6. Feed Really Good Quality Dog Food Although it might be really tempting to buy whatever is cheapest, you're doing yourself, your pet, and your wallet a huge dis-service in doing so. The cereal grains, artificial colors & sweeteners, and less than perfect meat products can contribute to skin allergies and infection. This is very critical for people with white or fair skinned-dogs. Food allergies from these inferior ingredients can contribute to frequent vet visits, as often as monthly. Not only do food allergies create skin problems, but can also contribute to chronic ear infections. Do your dog's ears smell bad? Feed a grain free, super premium kibble, or better yet, raw feed. Total cost savings at the vet per year varies, but on average, $720!
7. Leash your Pet! It may sound simple to leash your dog or cat, but it could save their life. We are NOT advocating that your chain your dog. We are recommending that you do not allow your dog (or cat) to roam freely, even if they are a "farm" dog. Not only can they get hit on the road, which can cost hundreds in repair, but they also breed if not sterilized. It's also common for wandering dogs to feed off of road-kill, leading to all kinds of intestinal problems. The vet cost savings will vary, but between hit-by-car repairs and intestinal illness treatment, the cost savings PER incident could be 50-500$

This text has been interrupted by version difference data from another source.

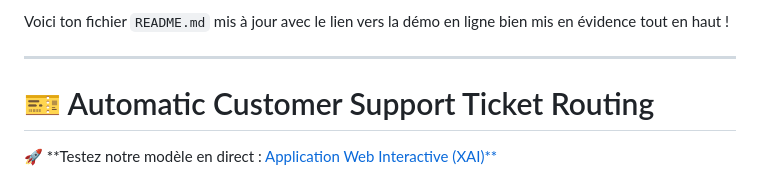
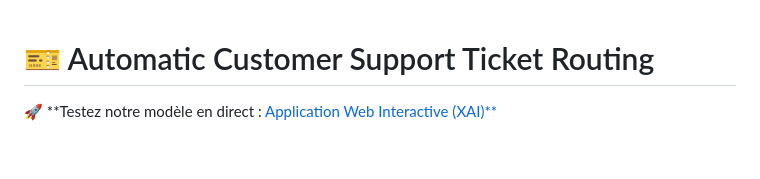
Before and after one commit to ANTSKYYY/ticket-classifier, a Markdown page: README.md, the part around the change. GitHub-like rendering; blank space fills up the shorter version.

```diff
--- a/README.md
+++ b/README.md
@@ -1,7 +1,3 @@
-Voici ton fichier `README.md` mis à jour avec le lien vers la démo en ligne bien mis en évidence tout en haut !
-
----
-
 # 🎫 Automatic Customer Support Ticket Routing
 
 🚀 **Testez notre modèle en direct : [Application Web Interactive (XAI)**](https://antskyyy.github.io/deeplearning/)
```
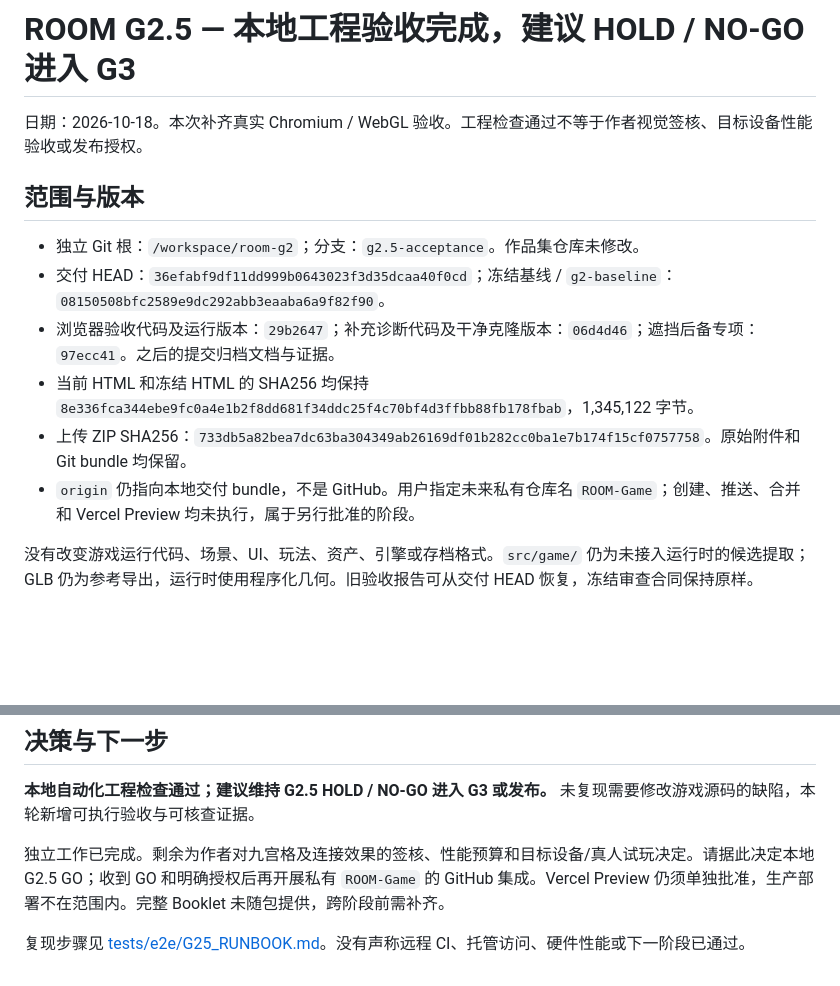
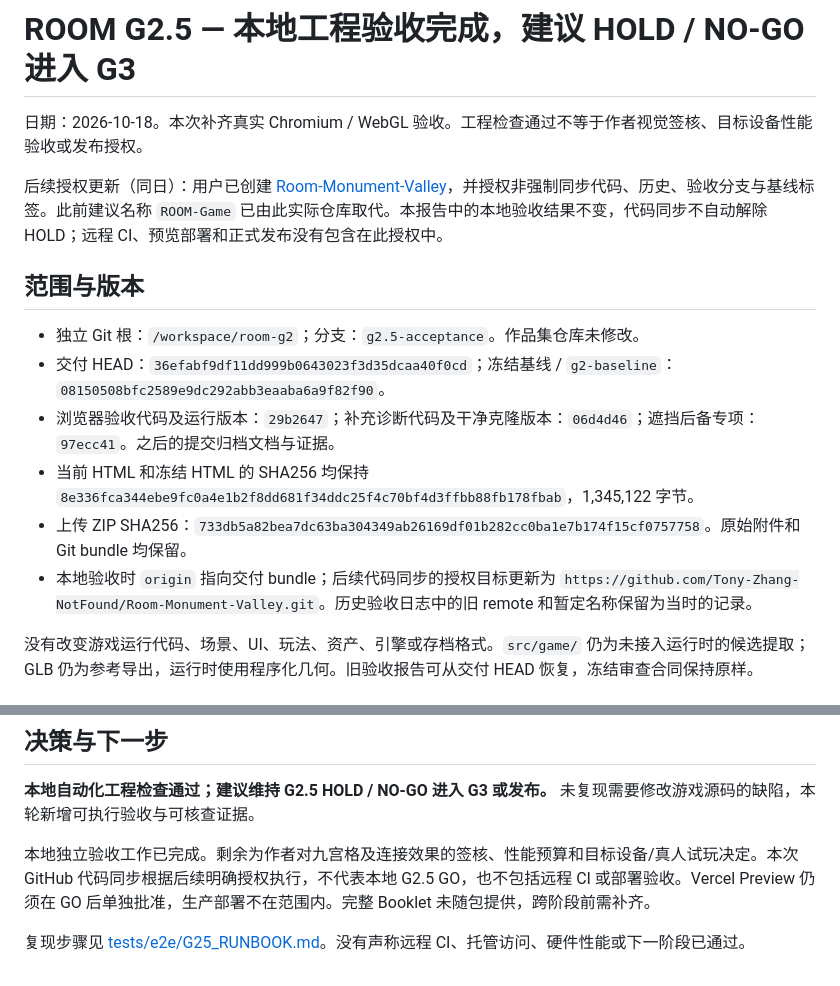
Before and after one commit to Tony-Zhang-NotFound/Room-Monument-Valley, a Markdown page: G2_5_ACCEPTANCE.md, 2 parts joined by grey strips. Rendered like a GitHub page; blank space fills up the shorter version.

```diff
--- a/G2_5_ACCEPTANCE.md
+++ b/G2_5_ACCEPTANCE.md
@@ -1,6 +1,8 @@
 # ROOM G2.5 — 本地工程验收完成，建议 HOLD / NO-GO 进入 G3
 
 日期：2026-10-18。本次补齐真实 Chromium / WebGL 验收。工程检查通过不等于作者视觉签核、目标设备性能验收或发布授权。
+
+后续授权更新（同日）：用户已创建 [Room-Monument-Valley](https://github.com/Tony-Zhang-NotFound/Room-Monument-Valley)，并授权非强制同步代码、历史、验收分支与基线标签。此前建议名称 `ROOM-Game` 已由此实际仓库取代。本报告中的本地验收结果不变，代码同步不自动解除 HOLD；远程 CI、预览部署和正式发布没有包含在此授权中。
 
 ## 范围与版本
 
@@ -9,7 +11,7 @@
 - 浏览器验收代码及运行版本：`29b2647`；补充诊断代码及干净克隆版本：`06d4d46`；遮挡后备专项：`97ecc41`。之后的提交归档文档与证据。
 - 当前 HTML 和冻结 HTML 的 SHA256 均保持 `8e336fca344ebe9fc0a4e1b2f8dd681f34ddc25f4c70bf4d3ffbb88fb178fbab`，1,345,122 字节。
 - 上传 ZIP SHA256：`733db5a82bea7dc63ba304349ab26169df01b282cc0ba1e7b174f15cf0757758`。原始附件和 Git bundle 均保留。
-- `origin` 仍指向本地交付 bundle，不是 GitHub。用户指定未来私有仓库名 `ROOM-Game`；创建、推送、合并和 Vercel Preview 均未执行，属于另行批准的阶段。
+- 本地验收时 `origin` 指向交付 bundle；后续代码同步的授权目标更新为 `https://github.com/Tony-Zhang-NotFound/Room-Monument-Valley.git`。历史验收日志中的旧 remote 和暂定名称保留为当时的记录。
 
 没有改变游戏运行代码、场景、UI、玩法、资产、引擎或存档格式。`src/game/` 仍为未接入运行时的候选提取；GLB 仍为参考导出，运行时使用程序化几何。旧验收报告可从交付 HEAD 恢复，冻结审查合同保持原样。
 
@@ -91,6 +93,6 @@ PASS 仅限列明的执行层。PARTIAL / 待签核不是完整门槛通过。
 
 **本地自动化工程检查通过；建议维持 G2.5 HOLD / NO-GO 进入 G3 或发布。** 未复现需要修改游戏源码的缺陷，本轮新增可执行验收与可核查证据。
 
-独立工作已完成。剩余为作者对九宫格及连接效果的签核、性能预算和目标设备/真人试玩决定。请据此决定本地 G2.5 GO；收到 GO 和明确授权后再开展私有 `ROOM-Game` 的 GitHub 集成。Vercel Preview 仍须单独批准，生产部署不在范围内。完整 Booklet 未随包提供，跨阶段前需补齐。
+本地独立验收工作已完成。剩余为作者对九宫格及连接效果的签核、性能预算和目标设备/真人试玩决定。本次 GitHub 代码同步根据后续明确授权执行，不代表本地 G2.5 GO，也不包括远程 CI 或部署验收。Vercel Preview 仍须在 GO 后单独批准，生产部署不在范围内。完整 Booklet 未随包提供，跨阶段前需补齐。
 
 复现步骤见 [tests/e2e/G25_RUNBOOK.md](tests/e2e/G25_RUNBOOK.md)。没有声称远程 CI、托管访问、硬件性能或下一阶段已通过。
```
Also changed, not shown: README.md (+14 -2 lines).
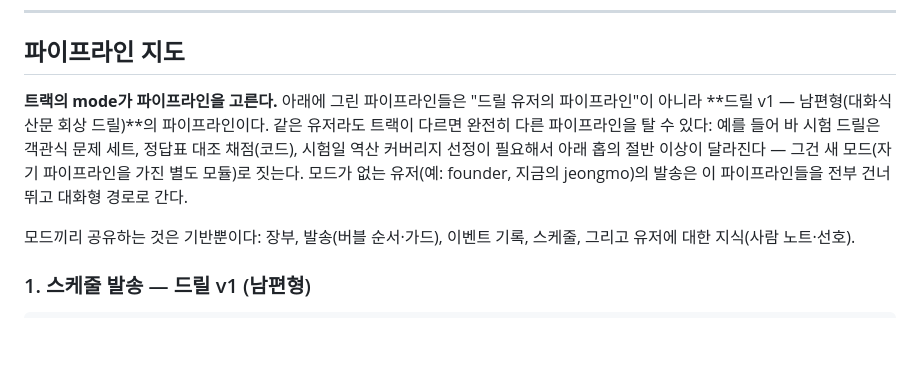
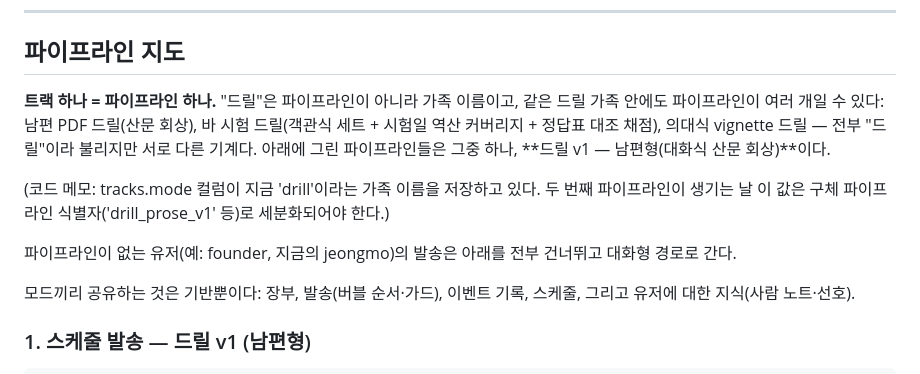
Before and after one commit to jeongmokwon/upskill-coach, a Markdown page: ARCHITECTURE.md, the part around the change. Rendered like a GitHub page; blank space fills up the shorter version.

Commit message:
docs: one track = one pipeline; 'drill' is a family name, not a machine
Operator's precision: m pipelines can exist WITHIN the drill
family (husband's prose-recall, bar-exam MC sets, med vignettes —
all called 'drill', all different machines). The pipeline unit is
the specific machine attached to a track, never the category.
Code note recorded: tracks.mode currently stores the family name
('drill'); it must become a concrete pipeline identifier the day
a second pipeline exists.

Co-Authored-By: Claude Fable 5 <noreply@anthropic.com>

```diff
--- a/ARCHITECTURE.md
+++ b/ARCHITECTURE.md
@@ -49,15 +49,19 @@ founder에게 notify 하는 매커니즘은 pilot 단계에서 추가가 필요
 
 ## 파이프라인 지도
 
-**트랙의 mode가 파이프라인을 고른다.** 아래에 그린 파이프라인들은
-"드릴 유저의 파이프라인"이 아니라 **드릴 v1 — 남편형(대화식 산문
-회상 드릴)**의 파이프라인이다. 같은 유저라도 트랙이 다르면 완전히
-다른 파이프라인을 탈 수 있다: 예를 들어 바 시험 드릴은 객관식
-문제 세트, 정답표 대조 채점(코드), 시험일 역산 커버리지 선정이
-필요해서 아래 홉의 절반 이상이 달라진다 — 그건 새 모드(자기
-파이프라인을 가진 별도 모듈)로 짓는다. 모드가 없는 유저(예:
-founder, 지금의 jeongmo)의 발송은 이 파이프라인들을 전부 건너뛰고
-대화형 경로로 간다.
+**트랙 하나 = 파이프라인 하나.** "드릴"은 파이프라인이 아니라
+가족 이름이고, 같은 드릴 가족 안에도 파이프라인이 여러 개일 수
+있다: 남편 PDF 드릴(산문 회상), 바 시험 드릴(객관식 세트 + 시험일
+역산 커버리지 + 정답표 대조 채점), 의대식 vignette 드릴 — 전부
+"드릴"이라 불리지만 서로 다른 기계다. 아래에 그린 파이프라인들은
+그중 하나, **드릴 v1 — 남편형(대화식 산문 회상)**이다.
+
+(코드 메모: tracks.mode 컬럼이 지금 'drill'이라는 가족 이름을
+저장하고 있다. 두 번째 파이프라인이 생기는 날 이 값은 구체
+파이프라인 식별자('drill_prose_v1' 등)로 세분화되어야 한다.)
+
+파이프라인이 없는 유저(예: founder, 지금의 jeongmo)의 발송은
+아래를 전부 건너뛰고 대화형 경로로 간다.
 
 모드끼리 공유하는 것은 기반뿐이다: 장부, 발송(버블 순서·가드),
 이벤트 기록, 스케줄, 그리고 유저에 대한 지식(사람 노트·선호).
```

8. Use Flea Prevention I'm not referring to the stuff available at your local superstore. Use a high quality prevention, even if it's natural, and avoid the devastating results of fleas. Vet flea product should contain an insect growth regulator, and you should use it every single month. Avoid using fipronil products, which many consumers are reporting a huge flea resistance to. If you'd like to use a flea repellent, we like doTerra's Terra Shield, which repels fleas, ticks, and even mosquitos. Plus, it's dog safe, and smells great. Beware of a combo product that contains "flea birth control", which requires that the flea still bites the dog to ingest the chemical. Prevention is the important part here, because once you have fleas in the house, you must treat the environment and the yard. Extreme cases may even require extermination. NEVER try to save money by using a dog product on cats.... the results can he deadly. Total cost savings will vary depending on the situation, but in the case of flea bite dermatitis with moderate infestation is about 200$ per year.
9. Don't Try to Fix it Yourself or Play Vet The worst thing you can do with a sick pet is to try to wait it out, or to fix it yourself. Seriously, vets have to go to school for at least eight years! There are two possible scenarios that waiting with a sick pet creates. The first one is that you try to make it and think things are getting better... then panic in the middle of the night, and have to pay an emergency fee. Not the best way to save. Secondly, letting conditions go thinking they "might get better" can worsen many situations. A few examples are: a pet getting hit by a car, vomiting and diarrhea, obvious infection, and anorexia. The last three things are SYMPTOMS for some other, potentially serious condition. Better safe than sorry. Call the vet, and don't wait. Also, don't vaccinate your pets on your own. Yes, it might be cheaper to go to the feed store and buy the vaccine, but what are you going to do if your pet has a reaction? You're stuck. You'll be calling your vet, possibly paying an emergency fee, and not going to get much sympathy from them. Do you know if your pet has a heart murmur? Or some medical condition that may be worsened by vaccinating yourself? Better let the vet vaccinate. Potential savings will vary, but generally, a minimum of $100.
10. Create a Pet Emergency Fund This is the most common overlooked way to save money at the vet, and to provide the best care for your pet. Remember that vets are not in the business of lending people money, and they don't provide their care for an I.O.U. Putting back 500-1000$ for a pet emergency will allow you to get care when you need it, without waiting to gather the funds. This fund will also allow you to provide care without having to pay interest on a credit card or loan. It's a great idea to start thinking about the what if's. How much money would you put into your pet? What would your cap be? With this fund, keep all of your pet records, showing your animal's medical history. This may in some cases, prevent duplication of some things (vaccines, etc.) in an emergency. Further, having the funds accessible allow you to expedite the decision to let your vet provide emergency care- potentially saving their life. The cost savings will vary, but on average is $50-300.
Does your vet offer emergency care? Do you have an emergency plan in place?
Jen Ortman, owner of Holistipet (LLC) is a Professional Animal Communicator, Animal Reiki Master Teacher, author, and speaker.